WHAT THE TASK REQUIRES -
Note each line in the data holding the string "ARGO" and report it.

SOURCE INFORMATION -

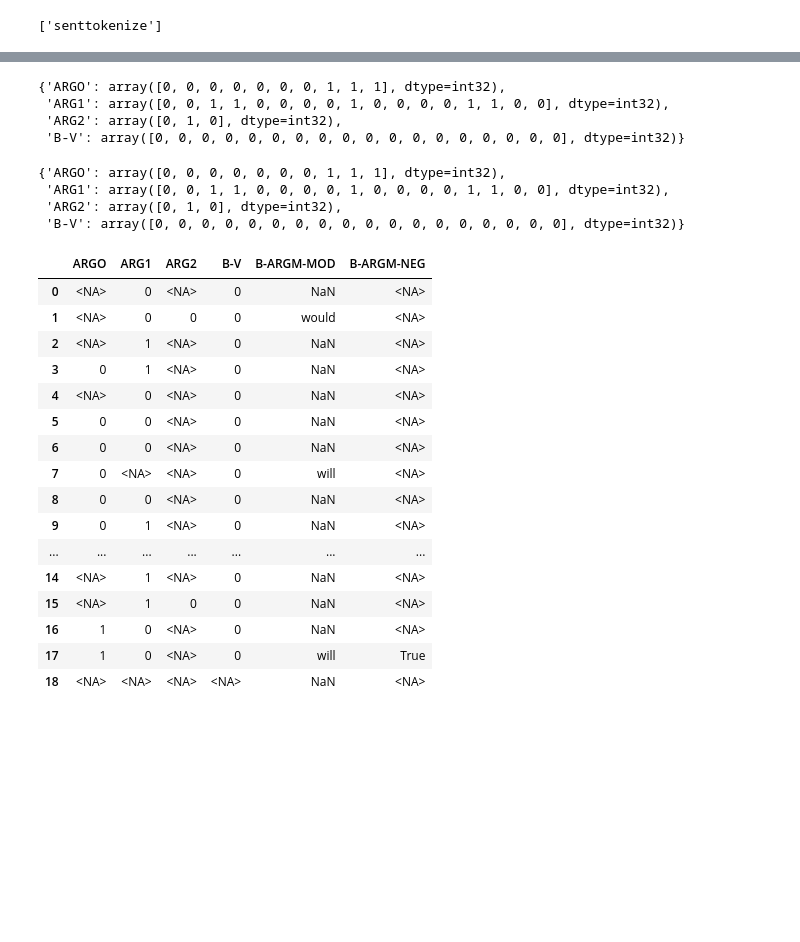
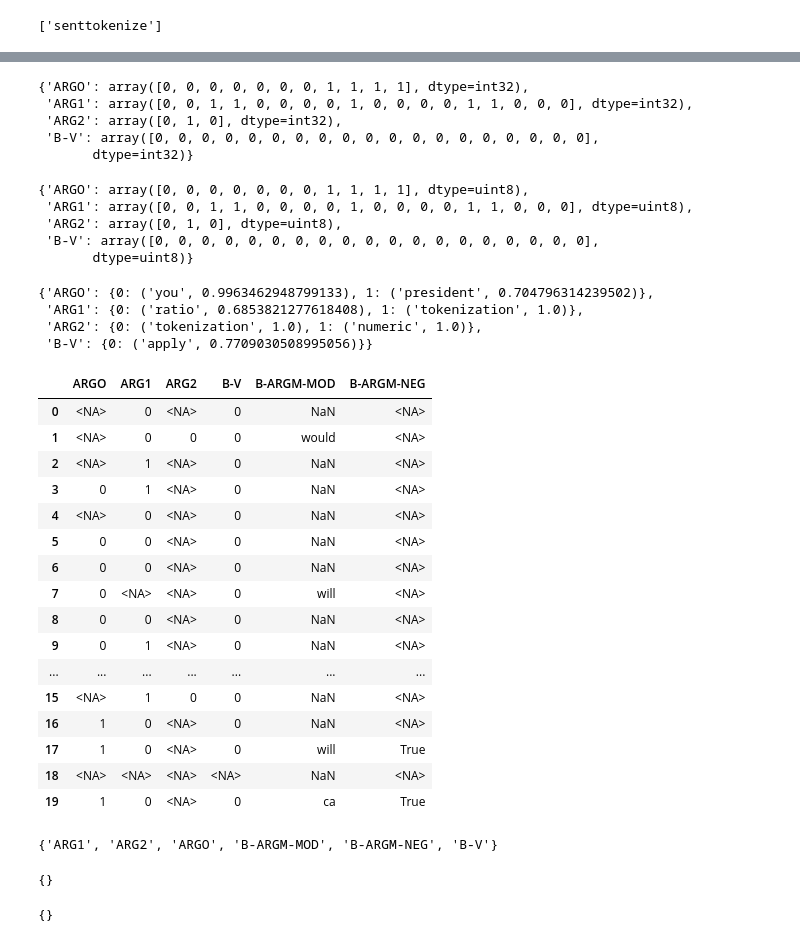
Before and after one commit to relatio-nlp/relatio, a Jupyter notebook: Notebooks/Example.ipynb, the cells around one changed output, grey strips where cells are left out. Cells and saved outputs as stored; diff of their text form; code cells hidden in the pictures; blank space fills up the shorter version.

Commit message:
add lables and CoOccurence class

```diff
--- a/Notebooks/Example.ipynb
+++ b/Notebooks/Example.ipynb
@@ -9,6 +9,7 @@ text = """Sub-module available for the above is sent_tokenize.
             Such output serves as an important feature for machine training as the answer would be numeric.
             Check the below example to learn how sentence tokenization is different from words tokenization.
             The taxes the President announced will not lower work incentives. Evrika!
+            John can’t keep up with Mary’s rapid mood swings.
             """
 # %%
 from utils import tokenize_into_sentences, filter_sentences, preprocess, UsedRoles
@@ -190,37 +200,61 @@ clustering.fit(vectors=sif_vectors,sample_size=None)
 # %%
 {el:clustering._cluster[el].labels_ for el in clustering._cluster.keys()}
 # %% [output]
-{'ARGO': array([0, 0, 0, 0, 0, 0, 0, 1, 1, 1], dtype=int32),
- 'ARG1': array([0, 0, 1, 1, 0, 0, 0, 0, 1, 0, 0, 0, 0, 1, 1, 0, 0], dtype=int32),
+{'ARGO': array([0, 0, 0, 0, 0, 0, 0, 1, 1, 1, 1], dtype=int32),
+ 'ARG1': array([0, 0, 1, 1, 0, 0, 0, 0, 1, 0, 0, 0, 0, 1, 1, 0, 0, 0], dtype=int32),
  'ARG2': array([0, 1, 0], dtype=int32),
- 'B-V': array([0, 0, 0, 0, 0, 0, 0, 0, 0, 0, 0, 0, 0, 0, 0, 0, 0, 0], dtype=int32)}
+ 'B-V': array([0, 0, 0, 0, 0, 0, 0, 0, 0, 0, 0, 0, 0, 0, 0, 0, 0, 0, 0],
+       dtype=int32)}
 # %%
 clustering_res = clustering.predict(vectors=sif_vectors)
 clustering_res
 # %% [output]
-{'ARGO': array([0, 0, 0, 0, 0, 0, 0, 1, 1, 1], dtype=int32),
- 'ARG1': array([0, 0, 1, 1, 0, 0, 0, 0, 1, 0, 0, 0, 0, 1, 1, 0, 0], dtype=int32),
- 'ARG2': array([0, 1, 0], dtype=int32),
- 'B-V': array([0, 0, 0, 0, 0, 0, 0, 0, 0, 0, 0, 0, 0, 0, 0, 0, 0, 0], dtype=int32)}
+{'ARGO': array([0, 0, 0, 0, 0, 0, 0, 1, 1, 1, 1], dtype=uint8),
+ 'ARG1': array([0, 0, 1, 1, 0, 0, 0, 0, 1, 0, 0, 0, 0, 1, 1, 0, 0, 0], dtype=uint8),
+ 'ARG2': array([0, 1, 0], dtype=uint8),
+ 'B-V': array([0, 0, 0, 0, 0, 0, 0, 0, 0, 0, 0, 0, 0, 0, 0, 0, 0, 0, 0],
+       dtype=uint8)}
+# %%
+labels = clustering.label(sif_w2v)
+labels
+# %% [output]
+{'ARGO': {0: ('you', 0.9963462948799133), 1: ('president', 0.704796314239502)},
+ 'ARG1': {0: ('ratio', 0.6853821277618408), 1: ('tokenization', 1.0)},
+ 'ARG2': {0: ('tokenization', 1.0), 1: ('numeric', 1.0)},
+ 'B-V': {0: ('apply', 0.7709030508995056)}}
 # %%
-df = build_df(postproc_roles,clustering_res,sif_statements_index,used_roles)
-df
+cooc = CoOccurence(postproc_roles,clustering_res,labels,sif_statements_index,used_roles)
-# %% [output]
-|  | ARGO | ARG1 | ARG2 | B-V | B-ARGM-MOD | B-ARGM-NEG |
-| 0 | <NA> | 0 | <NA> | 0 | NaN | <NA> |
-| 1 | <NA> | 0 | 0 | 0 | would | <NA> |
-| 2 | <NA> | 1 | <NA> | 0 | NaN | <NA> |
-| 3 | 0 | 1 | <NA> | 0 | NaN | <NA> |
-| 4 | <NA> | 0 | <NA> | 0 | NaN | <NA> |
-| 5 | 0 | 0 | <NA> | 0 | NaN | <NA> |
-| 6 | 0 | 0 | <NA> | 0 | NaN | <NA> |
-| 7 | 0 | <NA> | <NA> | 0 | will | <NA> |
-| 8 | 0 | 0 | <NA> | 0 | NaN | <NA> |
-| 9 | 0 | 1 | <NA> | 0 | NaN | <NA> |
-| ... | ... | ... | ... | ... | ... | ... |
-| 14 | <NA> | 1 | <NA> | 0 | NaN | <NA> |
-| 15 | <NA> | 1 | 0 | 0 | NaN | <NA> |
-| 16 | 1 | 0 | <NA> | 0 | NaN | <NA> |
-| 17 | 1 | 0 | <NA> | 0 | will | True |
-| 18 | <NA> | <NA> | <NA> | <NA> | NaN | <NA> |
+# %%
+cooc._df
+# %% [output]
+|  | ARGO | ARG1 | ARG2 | B-V | B-ARGM-MOD | B-ARGM-NEG |
+| 0 | <NA> | 0 | <NA> | 0 | NaN | <NA> |
+| 1 | <NA> | 0 | 0 | 0 | would | <NA> |
+| 2 | <NA> | 1 | <NA> | 0 | NaN | <NA> |
+| 3 | 0 | 1 | <NA> | 0 | NaN | <NA> |
+| 4 | <NA> | 0 | <NA> | 0 | NaN | <NA> |
+| 5 | 0 | 0 | <NA> | 0 | NaN | <NA> |
+| 6 | 0 | 0 | <NA> | 0 | NaN | <NA> |
+| 7 | 0 | <NA> | <NA> | 0 | will | <NA> |
+| 8 | 0 | 0 | <NA> | 0 | NaN | <NA> |
+| 9 | 0 | 1 | <NA> | 0 | NaN | <NA> |
+| ... | ... | ... | ... | ... | ... | ... |
+| 15 | <NA> | 1 | 0 | 0 | NaN | <NA> |
+| 16 | 1 | 0 | <NA> | 0 | NaN | <NA> |
+| 17 | 1 | 0 | <NA> | 0 | will | True |
+| 18 | <NA> | <NA> | <NA> | <NA> | NaN | <NA> |
+| 19 | 1 | 0 | <NA> | 0 | ca | True |
+# %%
+cooc.subset=None ## by convention None means take all roles
+cooc.subset
+# %% [output]
+{'ARG1', 'ARG2', 'ARGO', 'B-ARGM-MOD', 'B-ARGM-NEG', 'B-V'}
+# %%
+cooc.narratives_counts
+# %% [output]
+{}
+# %%
+cooc.narratives_pmi
+# %% [output]
+{}
 # %%
```
Also changed, not shown: parts of 18 cells of this notebook, 3 other files.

ANSWER TO THIS EXERCISE -
-{'ARGO': array([0, 0, 0, 0, 0, 0, 0, 1, 1, 1], dtype=int32),
+{'ARGO': array([0, 0, 0, 0, 0, 0, 0, 1, 1, 1, 1], dtype=int32),
-{'ARGO': array([0, 0, 0, 0, 0, 0, 0, 1, 1, 1], dtype=int32),
+{'ARGO': array([0, 0, 0, 0, 0, 0, 0, 1, 1, 1, 1], dtype=uint8),
+{'ARGO': {0: ('you', 0.9963462948799133), 1: ('president', 0.704796314239502)},
-|  | ARGO | ARG1 | ARG2 | B-V | B-ARGM-MOD | B-ARGM-NEG |
+|  | ARGO | ARG1 | ARG2 | B-V | B-ARGM-MOD | B-ARGM-NEG |
+{'ARG1', 'ARG2', 'ARGO', 'B-ARGM-MOD', 'B-ARGM-NEG', 'B-V'}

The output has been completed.